THE PROBLEM: Repeat the entries that follow verbatim, without any of their pictures.
══════════════════════════════
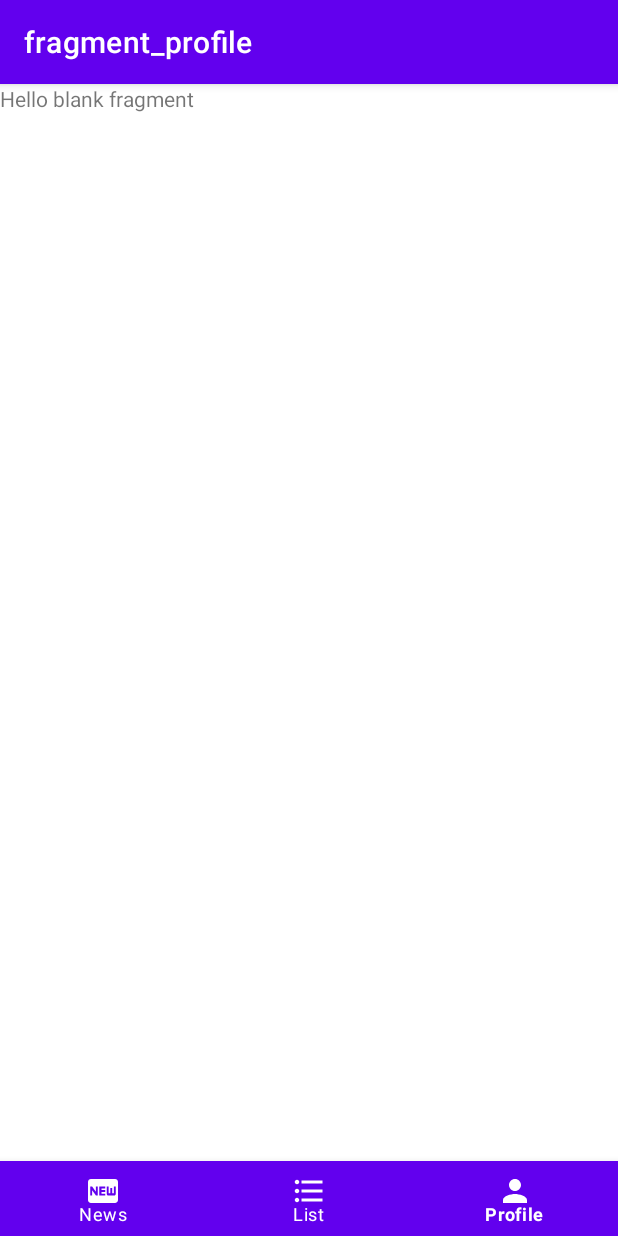
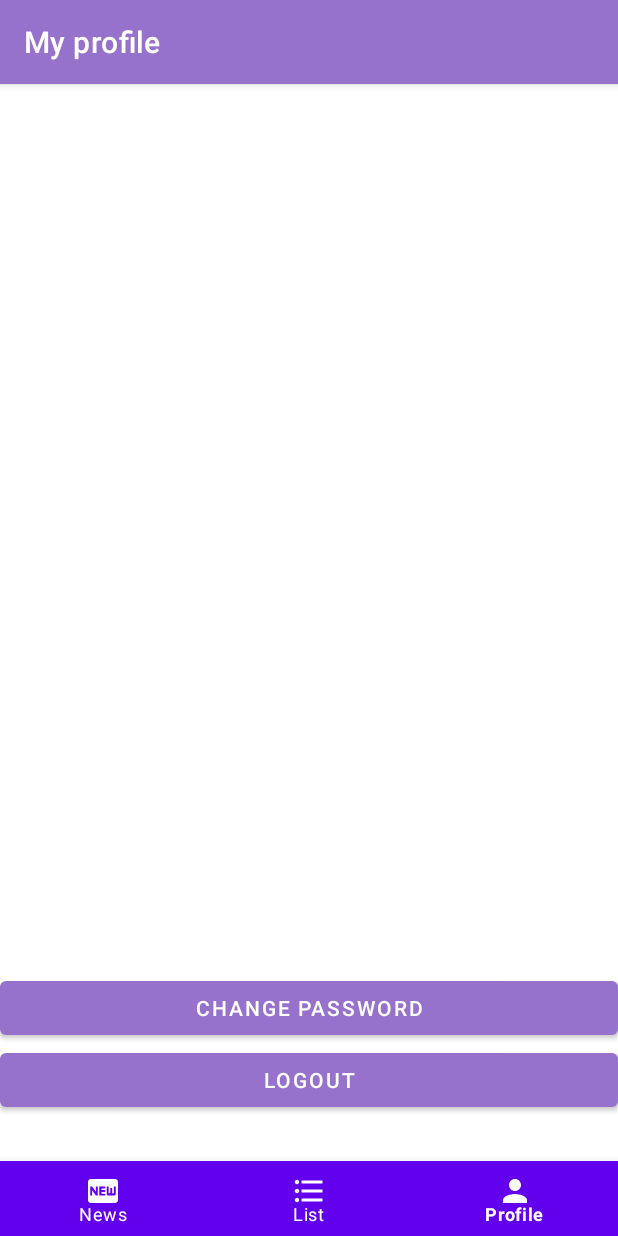
Before and after one commit to tornike14/GetNews, an Android app: the ProfileFragment screen opened through its navigation route, on a phone screen of 412 x 824 dp. Run offline under Robolectric (Android 15) with nearby library versions, the phone set to English and light mode, and no system bars; our stand-ins replace Firebase (no records; nobody signed in at launch, a user with empty details on screens opened directly), navigation-ui; pictures from the network do not load.

Commit message:
modified profile fragment and nav_graph labels

```diff
--- a/app/src/main/res/layout/fragment_profile.xml
+++ b/app/src/main/res/layout/fragment_profile.xml
@@ -1,14 +1,37 @@
 <?xml version="1.0" encoding="utf-8"?>
-<FrameLayout xmlns:android="http://schemas.android.com/apk/res/android"
+<androidx.constraintlayout.widget.ConstraintLayout xmlns:android="http://schemas.android.com/apk/res/android"
+    xmlns:app="http://schemas.android.com/apk/res-auto"
     xmlns:tools="http://schemas.android.com/tools"
     android:layout_width="match_parent"
     android:layout_height="match_parent"
-    tools:context=".fragments.ProfileFragment">
+    tools:context=".ProfileActivity">
 
-    <!-- TODO: Update blank fragment layout -->
     <TextView
+        android:id="@+id/textViewUserId"
+        android:layout_width="wrap_content"
+        android:layout_height="wrap_content"
+        android:text="TextView"
+        android:textColor="#000000"
+        android:textSize="24sp"
+        app:layout_constraintBottom_toTopOf="@+id/buttonChangePassword"
+        app:layout_constraintEnd_toEndOf="parent"
+        app:layout_constraintStart_toStartOf="parent"
+        app:layout_constraintTop_toTopOf="parent" />
+
+    <Button
+        android:id="@+id/buttonLogout"
         android:layout_width="match_parent"
-        android:layout_height="match_parent"
-        android:text="@string/hello_blank_fragment" />
+        android:layout_height="wrap_content"
+        android:layout_marginBottom="80dp"
+        android:text="Logout"
+        app:layout_constraintBottom_toBottomOf="parent"
+        app:layout_constraintEnd_toEndOf="parent" />
 
-</FrameLayout>
+    <Button
+        android:id="@+id/buttonChangePassword"
+        android:layout_width="match_parent"
+        android:layout_height="wrap_content"
+        android:text="Change Password"
+        app:layout_constraintBottom_toTopOf="@+id/buttonLogout"
+        tools:layout_editor_absoluteX="0dp" />
+</androidx.constraintlayout.widget.ConstraintLayout>
--- a/app/src/main/res/navigation/nav_graph.xml
+++ b/app/src/main/res/navigation/nav_graph.xml
@@ -8,16 +8,16 @@
     <fragment
         android:id="@+id/NewsFragment"
         android:name="com.example.getnews.fragments.NewsFragment"
-        android:label="fragment_news"
+        android:label="News"
         tools:layout="@layout/fragment_news" />
     <fragment
         android:id="@+id/ProfileFragment"
         android:name="com.example.getnews.fragments.ProfileFragment"
-        android:label="fragment_profile"
+        android:label="My profile"
         tools:layout="@layout/fragment_profile" />
     <fragment
         android:id="@+id/SelectionsFragment"
         android:name="com.example.getnews.fragments.SelectionsFragment"
-        android:label="fragment_selections"
+        android:label="My List"
         tools:layout="@layout/fragment_selections" />
 </navigation>
--- a/app/src/main/res/values/themes.xml
+++ b/app/src/main/res/values/themes.xml
@@ -2,7 +2,7 @@
     <!-- Base application theme. -->
     <style name="Theme.GetNews" parent="Theme.MaterialComponents.DayNight.DarkActionBar">
         <!-- Primary brand color. -->
-        <item name="colorPrimary">@color/purple_500</item>
+        <item name="colorPrimary">#9772CC</item>
         <item name="colorPrimaryVariant">@color/purple_700</item>
         <item name="colorOnPrimary">@color/white</item>
         <!-- Secondary brand color. -->
```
══════════════════════════════
SOLUTION FOR THIS TASK:
Before and after one commit to tornike14/GetNews, an Android app: the ProfileFragment screen opened through its navigation route, on a phone screen of 412 x 824 dp. Run offline under Robolectric (Android 15) with nearby library versions, the phone set to English and light mode, and no system bars; our stand-ins replace Firebase (no records; nobody signed in at launch, a user with empty details on screens opened directly), navigation-ui; pictures from the network do not load.

Commit message:
modified profile fragment and nav_graph labels

```diff
--- a/app/src/main/res/layout/fragment_profile.xml
+++ b/app/src/main/res/layout/fragment_profile.xml
@@ -1,14 +1,37 @@
 <?xml version="1.0" encoding="utf-8"?>
-<FrameLayout xmlns:android="http://schemas.android.com/apk/res/android"
+<androidx.constraintlayout.widget.ConstraintLayout xmlns:android="http://schemas.android.com/apk/res/android"
+    xmlns:app="http://schemas.android.com/apk/res-auto"
     xmlns:tools="http://schemas.android.com/tools"
     android:layout_width="match_parent"
     android:layout_height="match_parent"
-    tools:context=".fragments.ProfileFragment">
+    tools:context=".ProfileActivity">
 
-    <!-- TODO: Update blank fragment layout -->
     <TextView
+        android:id="@+id/textViewUserId"
+        android:layout_width="wrap_content"
+        android:layout_height="wrap_content"
+        android:text="TextView"
+        android:textColor="#000000"
+        android:textSize="24sp"
+        app:layout_constraintBottom_toTopOf="@+id/buttonChangePassword"
+        app:layout_constraintEnd_toEndOf="parent"
+        app:layout_constraintStart_toStartOf="parent"
+        app:layout_constraintTop_toTopOf="parent" />
+
+    <Button
+        android:id="@+id/buttonLogout"
         android:layout_width="match_parent"
-        android:layout_height="match_parent"
-        android:text="@string/hello_blank_fragment" />
+        android:layout_height="wrap_content"
+        android:layout_marginBottom="80dp"
+        android:text="Logout"
+        app:layout_constraintBottom_toBottomOf="parent"
+        app:layout_constraintEnd_toEndOf="parent" />
 
-</FrameLayout>
+    <Button
+        android:id="@+id/buttonChangePassword"
+        android:layout_width="match_parent"
+        android:layout_height="wrap_content"
+        android:text="Change Password"
+        app:layout_constraintBottom_toTopOf="@+id/buttonLogout"
+        tools:layout_editor_absoluteX="0dp" />
+</androidx.constraintlayout.widget.ConstraintLayout>
--- a/app/src/main/res/navigation/nav_graph.xml
+++ b/app/src/main/res/navigation/nav_graph.xml
@@ -8,16 +8,16 @@
     <fragment
         android:id="@+id/NewsFragment"
         android:name="com.example.getnews.fragments.NewsFragment"
-        android:label="fragment_news"
+        android:label="News"
         tools:layout="@layout/fragment_news" />
     <fragment
         android:id="@+id/ProfileFragment"
         android:name="com.example.getnews.fragments.ProfileFragment"
-        android:label="fragment_profile"
+        android:label="My profile"
         tools:layout="@layout/fragment_profile" />
     <fragment
         android:id="@+id/SelectionsFragment"
         android:name="com.example.getnews.fragments.SelectionsFragment"
-        android:label="fragment_selections"
+        android:label="My List"
         tools:layout="@layout/fragment_selections" />
 </navigation>
--- a/app/src/main/res/values/themes.xml
+++ b/app/src/main/res/values/themes.xml
@@ -2,7 +2,7 @@
     <!-- Base application theme. -->
     <style name="Theme.GetNews" parent="Theme.MaterialComponents.DayNight.DarkActionBar">
         <!-- Primary brand color. -->
-        <item name="colorPrimary">@color/purple_500</item>
+        <item name="colorPrimary">#9772CC</item>
         <item name="colorPrimaryVariant">@color/purple_700</item>
         <item name="colorOnPrimary">@color/white</item>
         <!-- Secondary brand color. -->
```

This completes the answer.